What you need to do: Which lines below contain "components"? Copy every one of them.

══════

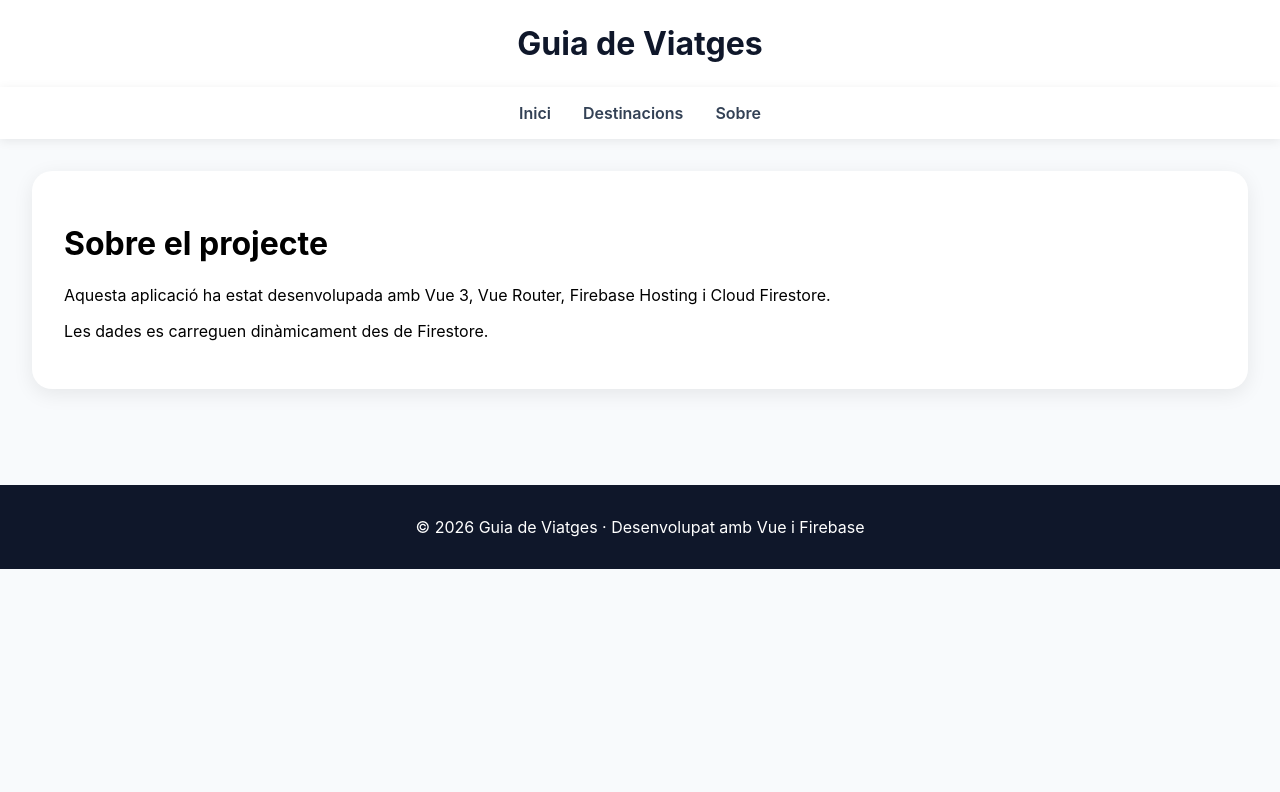
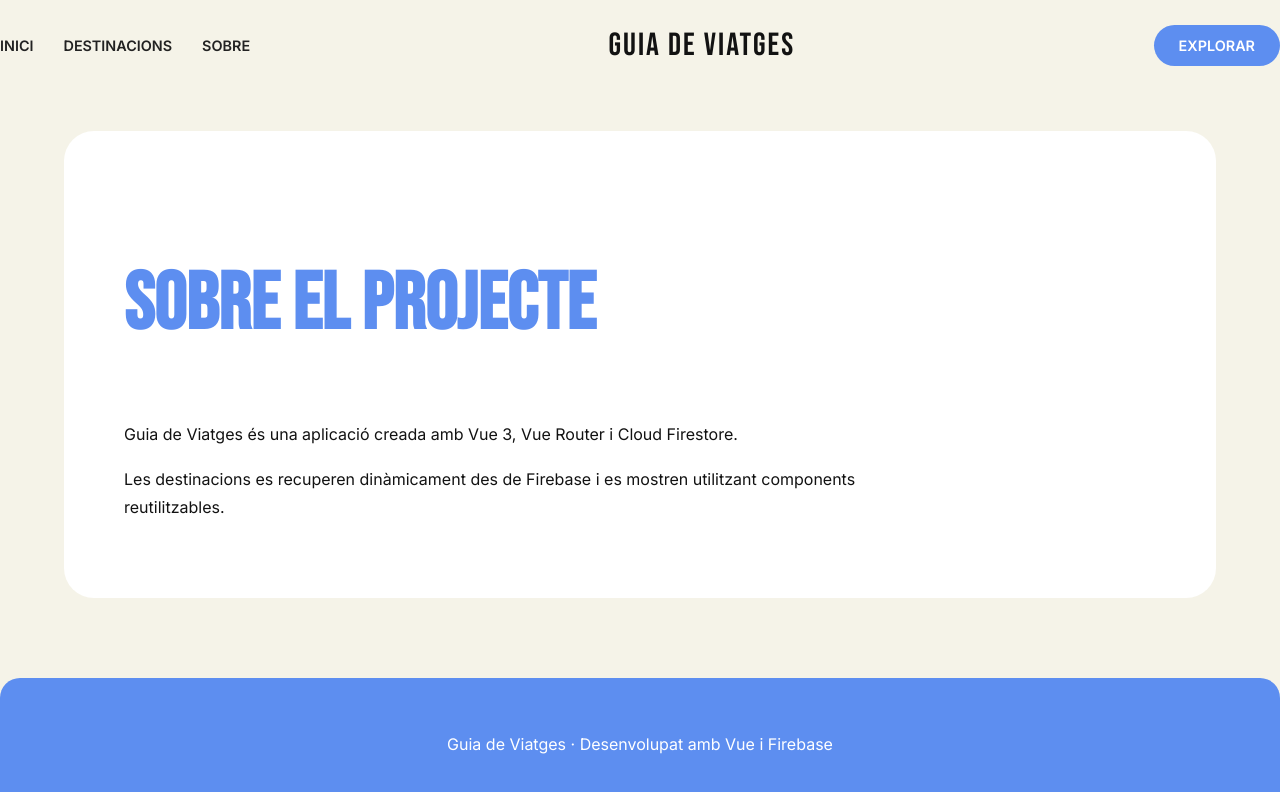
Before and after one commit to janacaballsunyer6/guia-viatges, a Vue app: page /sobre in a window 1280 px wide. Shown: the top 792 px of the page. Built offline with nearby package versions, Linux system fonts and the light colour scheme.

Commit message:
Redisseny complet de la interfície

```diff
--- a/src/App.vue
+++ b/src/App.vue
@@ -5,12 +5,6 @@ import SiteFooter from './components/SiteFooter.vue'
 
 <template>
   <SiteHeader />
-
-  <nav>
-    <RouterLink to="/">Inici</RouterLink>
-    <RouterLink to="/destinacions">Destinacions</RouterLink>
-    <RouterLink to="/sobre">Sobre</RouterLink>
-  </nav>
 
   <main class="container">
     <RouterView />
@@ -20,30 +14,27 @@ import SiteFooter from './components/SiteFooter.vue'
 </template>
 
 <style>
-body {
-  margin: 0;
-  background: #f8fafc;
-  font-family: Inter, sans-serif;
+@import url('https://fonts.googleapis.com/css2?family=Bebas+Neue&family=Inter:wght@300;400;500;600;700&display=swap');
+
+:root{
+  --background:#F5F3E8;
+  --blue:#5D8EF0;
+  --dark:#121212;
 }
 
-nav {
-  background: white;
-  padding: 1rem;
-  display: flex;
-  justify-content: center;
-  gap: 2rem;
-  box-shadow: 0 2px 10px rgba(0,0,0,.08);
+body{
+  margin:0;
+  background:var(--background);
+  font-family:'Inter',sans-serif;
+  color:var(--dark);
 }
 
-nav a {
-  text-decoration: none;
-  color: #334155;
-  font-weight: 600;
+*{
+  box-sizing:border-box;
 }
 
-.container {
-  max-width: 1300px;
-  padding: 2rem;
-  margin: auto;
+.container{
+  width:min(1400px,90%);
+  margin:auto;
 }
 </style>
--- a/src/components/DestinationCard.vue
+++ b/src/components/DestinationCard.vue
@@ -1,5 +1,6 @@
 <template>
-  <div class="card">
+
+<div class="destination">
 
   <img
     :src="imatge"
@@ -7,65 +8,70 @@
   >
 
   <div class="content">
+
     <span>{{ continent }}</span>
 
     <h2>{{ nom }}</h2>
 
-      <h4>{{ pais }}</h4>
+    <h3>{{ pais }}</h3>
 
-      <p>{{ descripcio }}</p>
+    <p>
+      {{ descripcio }}
+    </p>
+
   </div>
 
 </div>
+
 </template>
 
 <script setup>
 defineProps({
-  nom: String,
-  pais: String,
-  continent: String,
-  descripcio: String,
-  imatge: String
+  nom:String,
+  pais:String,
+  continent:String,
+  descripcio:String,
+  imatge:String
 })
 </script>
 
 <style scoped>
-.card {
-  background: white;
-  border-radius: 24px;
-  overflow: hidden;
-  box-shadow: 0 8px 25px rgba(0,0,0,.08);
-  transition: .3s;
+
+.destination{
+  background:white;
+  border-radius:25px;
+  overflow:hidden;
+  margin-bottom:40px;
+  box-shadow:0 15px 30px rgba(0,0,0,.08);
 }
 
-.card:hover {
-  transform: translateY(-8px);
+img{
+  width:100%;
+  height:350px;
+  object-fit:cover;
 }
 
-img {
-  width: 100%;
-  height: 220px;
-  object-fit: cover;
+.content{
+  padding:30px;
 }
 
-.content {
-  padding: 1.5rem;
+span{
+  color:#5D8EF0;
+  font-weight:700;
 }
 
-span {
-  color: #2563eb;
-  font-weight: bold;
+h2{
+  font-family:'Bebas Neue';
+  font-size:4rem;
+  margin:10px 0;
 }
 
-h2 {
-  margin: .5rem 0;
+h3{
+  margin-top:0;
 }
 
-h4 {
-  color: #666;
+p{
+  line-height:1.8;
 }
 
-p {
-  line-height: 1.6;
-}
 </style>
--- a/src/components/SiteFooter.vue
+++ b/src/components/SiteFooter.vue
@@ -1,15 +1,22 @@
 <template>
-  <footer>
-    © 2026 Guia de Viatges · Desenvolupat amb Vue i Firebase
-  </footer>
+<footer>
+
+<p>
+Guia de Viatges · Desenvolupat amb Vue i Firebase
+</p>
+
+</footer>
 </template>
 
 <style scoped>
-footer {
-  background: #0f172a;
-  color: white;
-  text-align: center;
-  padding: 2rem;
-  margin-top: 4rem;
+
+footer{
+  margin-top:80px;
+  text-align:center;
+  padding:40px;
+  background:#5D8EF0;
+  color:white;
+  border-radius:20px 20px 0 0;
 }
+
 </style>
--- a/src/components/SiteHeader.vue
+++ b/src/components/SiteHeader.vue
@@ -1,19 +1,63 @@
 <template>
   <header>
-    <h1>Guia de Viatges</h1>
+    <nav>
+
+      <div class="links">
+        <RouterLink to="/">INICI</RouterLink>
+        <RouterLink to="/destinacions">DESTINACIONS</RouterLink>
+        <RouterLink to="/sobre">SOBRE</RouterLink>
+      </div>
+
+      <div class="logo">
+        GUIA DE VIATGES
+      </div>
+
+      <a
+        href="/destinacions"
+        class="btn"
+      >
+        EXPLORAR
+      </a>
+
+    </nav>
   </header>
 </template>
 
 <style scoped>
-header {
-  background: white;
-  padding: 1.5rem;
-  text-align: center;
-  box-shadow: 0 2px 10px rgba(0,0,0,.08);
+
+header{
+  padding:25px 0;
 }
 
-h1 {
-  margin: 0;
-  color: #0f172a;
+nav{
+  display:flex;
+  justify-content:space-between;
+  align-items:center;
 }
+
+.links{
+  display:flex;
+  gap:30px;
+}
+
+a{
+  text-decoration:none;
+  color:#222;
+  font-size:.9rem;
+  font-weight:600;
+}
+
+.logo{
+  font-family:'Bebas Neue';
+  font-size:2rem;
+  letter-spacing:2px;
+}
+
+.btn{
+  background:#5D8EF0;
+  color:white;
+  padding:12px 25px;
+  border-radius:100px;
+}
+
 </style>
--- a/src/views/HomeView.vue
+++ b/src/views/HomeView.vue
@@ -1,88 +1,101 @@
 <template>
+
 <section class="hero">
-    <div class="overlay">
-      <h1>Descobreix el món</h1>
+
+  <div class="left">
+
+    <div class="small">
+      GUIA DE VIATGES INTERNACIONAL
+    </div>
+
+    <h1>
+      EXPLO-
+      <br>
+      RA
+      <br>
+      EL MÓN
+    </h1>
+
     <p>
-        Explora destinacions úniques, descobreix noves cultures
-        i inspira el teu pròxim viatge.
+      Descobreix noves cultures, ciutats sorprenents
+      i destinacions seleccionades d'arreu del món.
     </p>
 
-      <RouterLink to="/destinacions" class="btn">
-        Explorar destinacions
-      </RouterLink>
   </div>
+
+  <div class="right">
+    https://images.unsplash.com/photo-1500530855697-b586d89ba3ee
+  </div>
+
 </section>
 
-  <section class="features">
-    <div class="feature">
-      <h3>Destinacions seleccionades</h3>
-      <p>Consulta llocs destacats d'arreu del món.</p>
+<section class="cards">
+
+  <div class="card">
+    <h3>Destinacions exclusives</h3>
+    <p>Selecció de ciutats i llocs únics.</p>
   </div>
 
-    <div class="feature">
-      <h3>Dades en temps real</h3>
-      <p>Informació emmagatzemada i consultada des de Firestore.</p>
+  <div class="card">
+    <h3>Informació en temps real</h3>
+    <p>Dades llegides directament de Firestore.</p>
   </div>
 
-    <div class="feature">
+  <div class="card">
     <h3>Experiència moderna</h3>
-      <p>Navegació ràpida gràcies a Vue Router.</p>
+    <p>Aplicació desenvolupada amb Vue i Firebase.</p>
   </div>
+
 </section>
+
 </template>
 
 <style scoped>
-.hero {
-  height: 80vh;
-  background-image: url("https://images.unsplash.com/photo-1507525428034-b723cf961d3e");
-  background-size: cover;
-  background-position: center;
-  border-radius: 20px;
-  overflow: hidden;
+
+.hero{
+  min-height:80vh;
+  display:grid;
+  grid-template-columns:1fr 500px;
+  gap:60px;
+  align-items:center;
 }
 
-.overlay {
-  height: 100%;
-  background: rgba(0,0,0,.5);
-  color: white;
-  display: flex;
-  flex-direction: column;
-  justify-content: center;
-  padding: 60px;
+.small{
+  letter-spacing:3px;
+  font-size:.8rem;
 }
 
-.overlay h1 {
-  font-size: 4rem;
-  margin-bottom: 1rem;
+h1{
+  font-family:'Bebas Neue';
+  font-size:10rem;
+  line-height:.8;
+  color:#5D8EF0;
+  margin:20px 0;
 }
 
-.overlay p {
-  max-width: 600px;
-  font-size: 1.2rem;
+p{
+  font-size:1.2rem;
+  max-width:500px;
 }
 
-.btn {
-  margin-top: 2rem;
-  width: fit-content;
-  background: white;
-  color: black;
-  text-decoration: none;
-  padding: 1rem 2rem;
-  border-radius: 12px;
-  font-weight: bold;
+.right img{
+  width:100%;
+  border-radius:20px;
+  height:600px;
+  object-fit:cover;
 }
 
-.features {
-  display: grid;
-  grid-template-columns: repeat(3, 1fr);
-  gap: 24px;
-  margin-top: 50px;
+.cards{
+  margin:80px 0;
+  display:grid;
+  grid-template-columns:repeat(3,1fr);
+  gap:25px;
 }
 
-.feature {
-  background: white;
-  padding: 2rem;
-  border-radius: 20px;
-  box-shadow: 0 8px 20px rgba(0,0,0,.08);
+.card{
+  background:white;
+  padding:30px;
+  border-radius:20px;
 }
+
 </style>
--- a/src/views/SobreView.vue
+++ b/src/views/SobreView.vue
@@ -1,23 +1,41 @@
 <template>
-  <div class="card">
-    <h1>Sobre el projecte</h1>
 
-    <p>
-      Aquesta aplicació ha estat desenvolupada amb Vue 3,
-      Vue Router, Firebase Hosting i Cloud Firestore.
-    </p>
+<section class="about">
 
-    <p>
-      Les dades es carreguen dinàmicament des de Firestore.
-    </p>
-  </div>
+<h1>SOBRE EL PROJECTE</h1>
+
+<p>
+Guia de Viatges és una aplicació creada amb Vue 3,
+Vue Router i Cloud Firestore.
+</p>
+
+<p>
+Les destinacions es recuperen dinàmicament des de Firebase
+i es mostren utilitzant components reutilitzables.
+</p>
+
+</section>
+
 </template>
 
 <style scoped>
-.card {
-  background: white;
-  padding: 2rem;
-  border-radius: 20px;
-  box-shadow: 0 5px 20px rgba(0,0,0,.08);
+
+.about{
+  background:white;
+  padding:60px;
+  border-radius:30px;
+  margin-top:40px;
 }
+
+h1{
+  font-family:'Bebas Neue';
+  font-size:5rem;
+  color:#5D8EF0;
+}
+
+p{
+  max-width:800px;
+  line-height:1.8;
+}
+
 </style>
```
Lines whose indentation alone changed are shown as unchanged.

══════

Solution to this exercise:
@@ -5,12 +5,6 @@ import SiteFooter from './components/SiteFooter.vue'
@@ -20,30 +14,27 @@ import SiteFooter from './components/SiteFooter.vue'
--- a/src/components/DestinationCard.vue
+++ b/src/components/DestinationCard.vue
--- a/src/components/SiteFooter.vue
+++ b/src/components/SiteFooter.vue
--- a/src/components/SiteHeader.vue
+++ b/src/components/SiteHeader.vue
+i es mostren utilitzant components reutilitzables.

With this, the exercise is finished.